Almost 90% of all executives are confident the economy is stable, and two-thirds believe it will improve at an accelerating rate. Informing this confidence is a global economy on sounder footing — improvement in economic conditions in mature economies and more stabilization in the major emerging markets.
The outlook for Europe has brightened in the last six months. Higher levels of employment, rising GDP and more access to capital provide evidence that the region’s economic downturn is subsiding.
In the United States, corporate earnings, employment growth and credit availability are also improving. This growing confidence will drive deal-making globally and across multiple industries as short-term market stability returns.
Q: What is your perspective on the state of the global economy today?
Economic confidence reaches two-year high
Confidence levels have risen dramatically over the last 12 months — a clear indication the economy is improving at an increasing rate.
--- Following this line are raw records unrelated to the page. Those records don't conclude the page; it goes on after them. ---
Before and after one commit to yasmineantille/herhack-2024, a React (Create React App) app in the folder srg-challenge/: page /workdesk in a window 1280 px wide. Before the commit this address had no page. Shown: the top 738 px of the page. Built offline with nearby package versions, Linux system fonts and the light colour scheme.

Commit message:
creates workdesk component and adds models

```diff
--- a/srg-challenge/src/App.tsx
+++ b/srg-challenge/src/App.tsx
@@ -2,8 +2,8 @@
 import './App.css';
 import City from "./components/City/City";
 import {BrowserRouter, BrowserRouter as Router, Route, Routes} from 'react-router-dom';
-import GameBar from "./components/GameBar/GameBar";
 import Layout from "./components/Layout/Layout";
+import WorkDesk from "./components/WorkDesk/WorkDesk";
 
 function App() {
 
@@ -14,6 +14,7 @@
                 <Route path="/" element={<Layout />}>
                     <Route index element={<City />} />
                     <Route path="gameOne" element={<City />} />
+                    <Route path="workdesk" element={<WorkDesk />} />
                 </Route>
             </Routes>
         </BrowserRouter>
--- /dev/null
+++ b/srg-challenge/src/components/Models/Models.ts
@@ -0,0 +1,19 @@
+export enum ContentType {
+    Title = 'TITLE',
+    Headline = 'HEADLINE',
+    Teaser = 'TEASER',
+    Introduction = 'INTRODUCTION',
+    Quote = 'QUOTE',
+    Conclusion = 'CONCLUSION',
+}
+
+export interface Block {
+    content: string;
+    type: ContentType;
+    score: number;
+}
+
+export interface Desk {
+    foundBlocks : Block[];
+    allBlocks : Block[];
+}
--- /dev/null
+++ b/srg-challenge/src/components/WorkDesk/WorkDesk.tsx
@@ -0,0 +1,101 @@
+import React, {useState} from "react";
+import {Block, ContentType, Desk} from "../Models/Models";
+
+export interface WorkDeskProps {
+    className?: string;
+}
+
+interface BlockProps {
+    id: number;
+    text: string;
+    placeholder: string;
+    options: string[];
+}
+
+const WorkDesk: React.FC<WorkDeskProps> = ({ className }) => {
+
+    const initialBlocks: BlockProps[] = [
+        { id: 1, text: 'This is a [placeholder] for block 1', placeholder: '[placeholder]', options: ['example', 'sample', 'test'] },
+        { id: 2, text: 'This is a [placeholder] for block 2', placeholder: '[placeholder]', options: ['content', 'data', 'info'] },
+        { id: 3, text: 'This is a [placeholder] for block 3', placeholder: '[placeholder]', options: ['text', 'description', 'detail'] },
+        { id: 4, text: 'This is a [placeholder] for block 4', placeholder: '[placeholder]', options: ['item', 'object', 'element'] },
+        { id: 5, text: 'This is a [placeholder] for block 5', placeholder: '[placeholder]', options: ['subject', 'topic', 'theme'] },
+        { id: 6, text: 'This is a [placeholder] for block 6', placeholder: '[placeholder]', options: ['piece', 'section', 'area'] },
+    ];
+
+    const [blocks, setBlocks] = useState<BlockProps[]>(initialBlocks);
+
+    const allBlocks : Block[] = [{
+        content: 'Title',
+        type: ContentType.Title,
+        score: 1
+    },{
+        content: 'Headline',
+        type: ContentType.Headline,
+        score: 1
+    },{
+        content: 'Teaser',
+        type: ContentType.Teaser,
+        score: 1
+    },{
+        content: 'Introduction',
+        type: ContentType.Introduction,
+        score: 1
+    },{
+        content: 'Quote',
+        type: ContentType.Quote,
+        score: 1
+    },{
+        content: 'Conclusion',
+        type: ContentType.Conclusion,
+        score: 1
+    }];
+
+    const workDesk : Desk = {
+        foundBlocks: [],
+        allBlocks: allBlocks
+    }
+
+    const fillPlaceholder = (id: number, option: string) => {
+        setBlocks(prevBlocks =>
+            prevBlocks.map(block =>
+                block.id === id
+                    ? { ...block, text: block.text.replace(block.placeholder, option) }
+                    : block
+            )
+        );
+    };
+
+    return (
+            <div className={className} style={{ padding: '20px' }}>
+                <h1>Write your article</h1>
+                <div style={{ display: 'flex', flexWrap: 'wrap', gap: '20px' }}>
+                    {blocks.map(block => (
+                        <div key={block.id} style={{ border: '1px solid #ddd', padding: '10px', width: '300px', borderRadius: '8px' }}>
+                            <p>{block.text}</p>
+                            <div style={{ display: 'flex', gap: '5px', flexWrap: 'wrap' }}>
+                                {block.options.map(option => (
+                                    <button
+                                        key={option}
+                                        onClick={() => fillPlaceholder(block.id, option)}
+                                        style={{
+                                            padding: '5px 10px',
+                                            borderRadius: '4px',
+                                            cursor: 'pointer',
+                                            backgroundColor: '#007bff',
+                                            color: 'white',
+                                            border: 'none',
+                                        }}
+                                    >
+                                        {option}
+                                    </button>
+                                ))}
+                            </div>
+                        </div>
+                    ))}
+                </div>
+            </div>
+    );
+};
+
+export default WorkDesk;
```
This confidence resonates from stable underlying economic fundamentals, particularly in mature markets: growing GDP, credit availability and increased job creation. Those who see the economy declining fell to 11%, the lowest level in two years.
Growth expectations continue to rise
Substantially all respondents anticipate economic growth, and those expecting growth in the 3%-5% range increased significantly. This correlates with companies’ increasing ability to invest and stakeholder demand for meaningful growth.
Developed economies will prompt global deal-making
Some of the world’s most mature and influential markets are increasingly confident in the strength of the global economy. They believe the economic fundamentals are sound, and the recurring ebbs and flows have largely been eliminated. Chinese respondents are the most confident, but mature markets such as the UK, US, Germany and Japan also have high confidence.
Commitment to job creation underscores plans for investment
Our respondents’ commitment to job creation is at its highest level in two years and highlights that companies need to hire as they prepare for the coming wave of growth. The sectors where most jobs will be created are oil and gas, automotive, and technology, which are also among the sectors most likely to pursue acquisitions.
Political instability outweighs economic concerns
While global political instability is believed to pose the greatest near-term risk, it is unlikely to derail the fundamental push for growth. Similar to the Eurozone or US crises, the recent unrest in Syria and Egypt pose challenges. ;However, these challenges should not be detrimental to the recovery of the global economy over the long term.
Ongoing market volatility tempers growth and investment mandates
Although confidence in leading economic indicators has improved significantly over the last 12 months, only 21% of respondents have confidence in short-term market stability — which is not yet aligned with their confidence in other leading economic indicators.
Consequently, companiesare carefully managing the rate at which they implement their growth and investment strategies. As such, the deal-making comeback will be measured.